# Find the probability that no two among $A$, $B$, and $C$ are together when $12$ people are arranged in a circle

There are $$12$$ people including A,B and C. They are arranged in a circle. Find the probability that no two among A, B and C are together.

I have solved problem where cases involving two person sitting adjacent to each other. But here there are $$3$$ people where no two among them sits adjacent, hence I am getting confused.

I think it is easier to find the probability where the condition is not satisfied. We have two cases to consider:

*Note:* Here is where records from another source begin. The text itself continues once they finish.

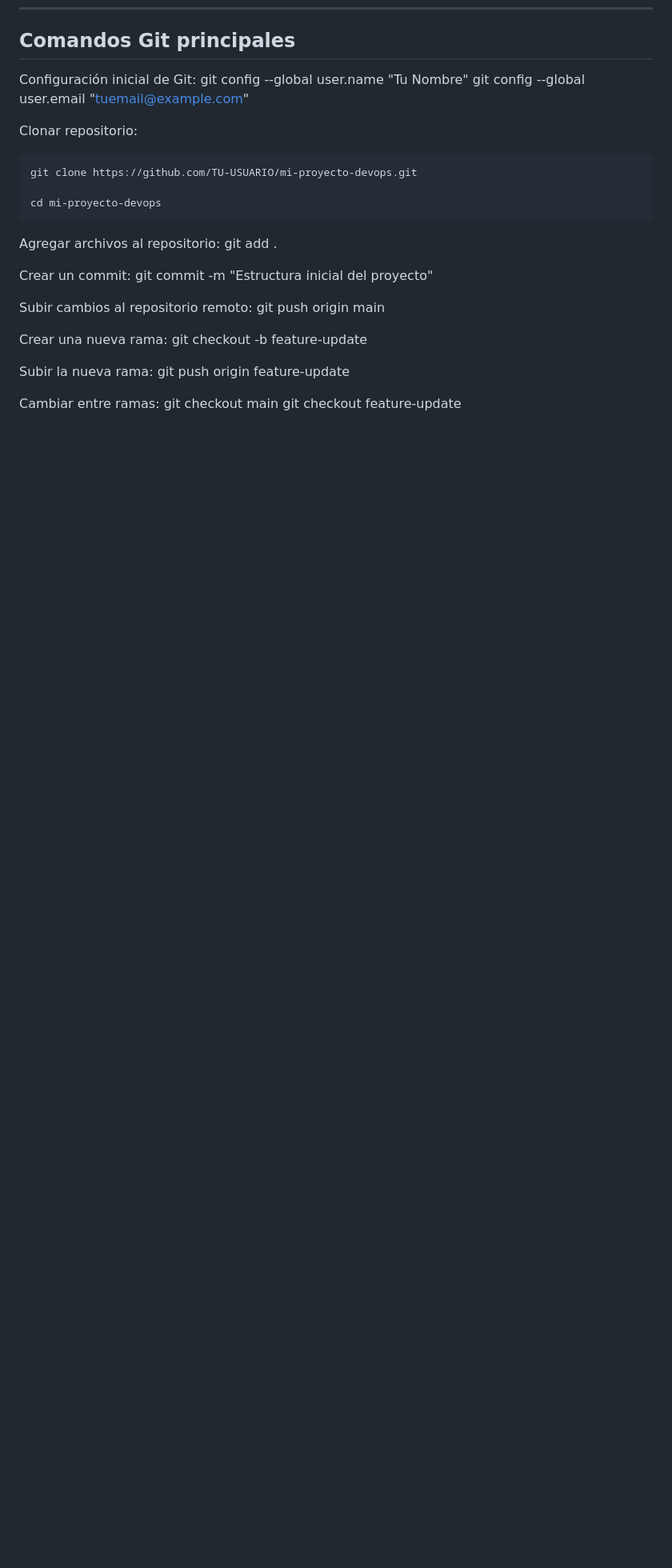
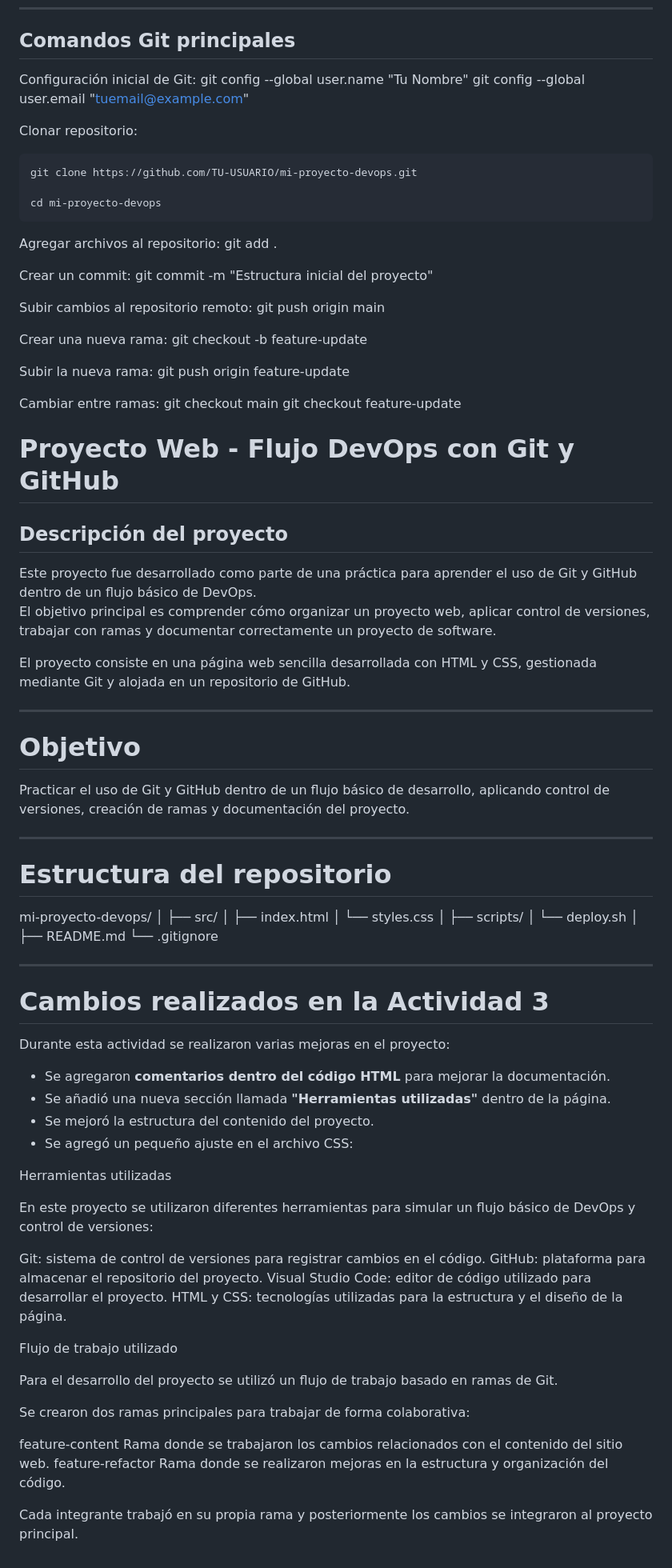
Before and after one commit to nekao1245-creator/mi-proyecto-devops, a Markdown page: README.md, the part around the change. Shown at 80% size. Drawn GitHub-style; blank space fills up the shorter version.

Commit message:
README.MD ACTUALIZADO

```diff
--- a/README.md
+++ b/README.md
@@ -106,3 +106,66 @@ Subir la nueva rama:
 Cambiar entre ramas:
     git checkout main
     git checkout feature-update
+
+# Proyecto Web - Flujo DevOps con Git y GitHub
+
+## Descripción del proyecto
+Este proyecto fue desarrollado como parte de una práctica para aprender el uso de Git y GitHub dentro de un flujo básico de DevOps.
+El objetivo principal es comprender cómo organizar un proyecto web, aplicar control de versiones, trabajar con ramas y documentar correctamente un proyecto de software.
+
+El proyecto consiste en una página web sencilla desarrollada con HTML y CSS, gestionada mediante Git y alojada en un repositorio de GitHub.
+
+---
+
+# Objetivo
+Practicar el uso de Git y GitHub dentro de un flujo básico de desarrollo, aplicando control de versiones, creación de ramas y documentación del proyecto.
+
+---
+
+# Estructura del repositorio
+
+mi-proyecto-devops/
+│
+├── src/
+│ ├── index.html
+│ └── styles.css
+│
+├── scripts/
+│ └── deploy.sh
+│
+├── README.md
+└── .gitignore
+
+
+---
+
+# Cambios realizados en la Actividad 3
+
+Durante esta actividad se realizaron varias mejoras en el proyecto:
+
+- Se agregaron **comentarios dentro del código HTML** para mejorar la documentación.
+- Se añadió una nueva sección llamada **"Herramientas utilizadas"** dentro de la página.
+- Se mejoró la estructura del contenido del proyecto.
+- Se agregó un pequeño ajuste en el archivo CSS:
+
+Herramientas utilizadas
+
+En este proyecto se utilizaron diferentes herramientas para simular un flujo básico de DevOps y control de versiones:
+
+Git: sistema de control de versiones para registrar cambios en el código.
+GitHub: plataforma para almacenar el repositorio del proyecto.
+Visual Studio Code: editor de código utilizado para desarrollar el proyecto.
+HTML y CSS: tecnologías utilizadas para la estructura y el diseño de la página.
+
+Flujo de trabajo utilizado
+
+Para el desarrollo del proyecto se utilizó un flujo de trabajo basado en ramas de Git.
+
+Se crearon dos ramas principales para trabajar de forma colaborativa:
+
+feature-content
+Rama donde se trabajaron los cambios relacionados con el contenido del sitio web.
+feature-refactor
+Rama donde se realizaron mejoras en la estructura y organización del código.
+
+Cada integrante trabajó en su propia rama y posteriormente los cambios se integraron al proyecto principal.
```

Case 1: A,B,C are adjacent. This is simply grouping A,B,C and changing their places among themselves with $$3!$$ and merging them with the remaining $$9$$ people. In this case, there are

$$3!\cdot(10-1)! = 3!\cdot9!$$

such arrangements.

Case 2: A,B are adjacent, C is not adjacent to neither A nor B. We can find this by grouping $$4$$ people. While grouping them, put A and B on the two middle places with $$2!$$ and for the side places, we can choose $$2$$ people from $$9$$ (Not $$10$$ because we don't want C to be one of these side places as it is already counted in case 1) and change their places among themselves with $$\binom{9}{2}2! = 72$$. Then we can take this group as one person and merge them with the remaining $$8$$ people. In this case, there are

$$2!\cdot 72\cdot(9-1)! = 72\cdot 2! \cdot 8! = 16\cdot9!$$

such arrangements. Notice that this is the same for the cases where A,C are adjacent B is non-adjacent to neither A nor C; and B,C are adjacent A is non-adjacent to neither B nor C. So, in total, we have

$$6\cdot9!+3\cdot16\cdot9! = 54\cdot9!$$

arrangements that do not satisfy the condition. So the answer should be

$$\frac{(12-1)!-54\cdot9!}{(12-1)!} = \frac{11\cdot10\cdot9!-54\cdot9!}{11!} = \frac{56\cdot9!}{11!} = \frac{28}{55}$$

• In Case 2, you made a minor arithmetic mistake. Notice that $72 \cdot 2! \cdot 8! = 9 \cdot 8 \cdot 2 \cdot 8! = 8 \cdot 2 \cdot 9! = \color{red}{16} \cdot 9!$. If you then correct the subsequent calculations, your answer will agree with mine. – N. F. Taussig May 26 at 20:10
• Ah, you are right, thank you very much for the correction. – ArsenBerk May 26 at 20:22

We will seat $$A$$, $$B$$, and $$C$$ after we have seated the others.

Suppose one of the other people is person $$D$$. Seat her somewhere. It does not matter where since only the relative order of the people matters in a circular permutation. As we proceed clockwise around the the table from person $$D$$, the other eight people may be seated in $$8!$$ ways. This creates nine spaces in which to seat persons $$A$$, $$B$$, and $$C$$, one to the left of each of the nine people already at the table. To ensure that no two of $$A$$, $$B$$, and $$C$$ are adjacent, we choose three of these nine spaces. Relative to person $$D$$, $$A$$, $$B$$, and $$C$$ can be arranged in these spaces in $$3!$$ ways. Hence, the number of seating arrangements of the $$12$$ people at a round table in which no two of $$A$$, $$B$$, and $$C$$ are adjacent is $$8!\binom{9}{3}3!$$ Relative to person $$D$$, the other eleven people may be seated in $$11!$$ orders as we proceed clockwise around the table. Hence, the probability that no two of $$A$$, $$B$$, and $$C$$ are seated together is $$\frac{8!\binom{9}{3}3!}{11!}$$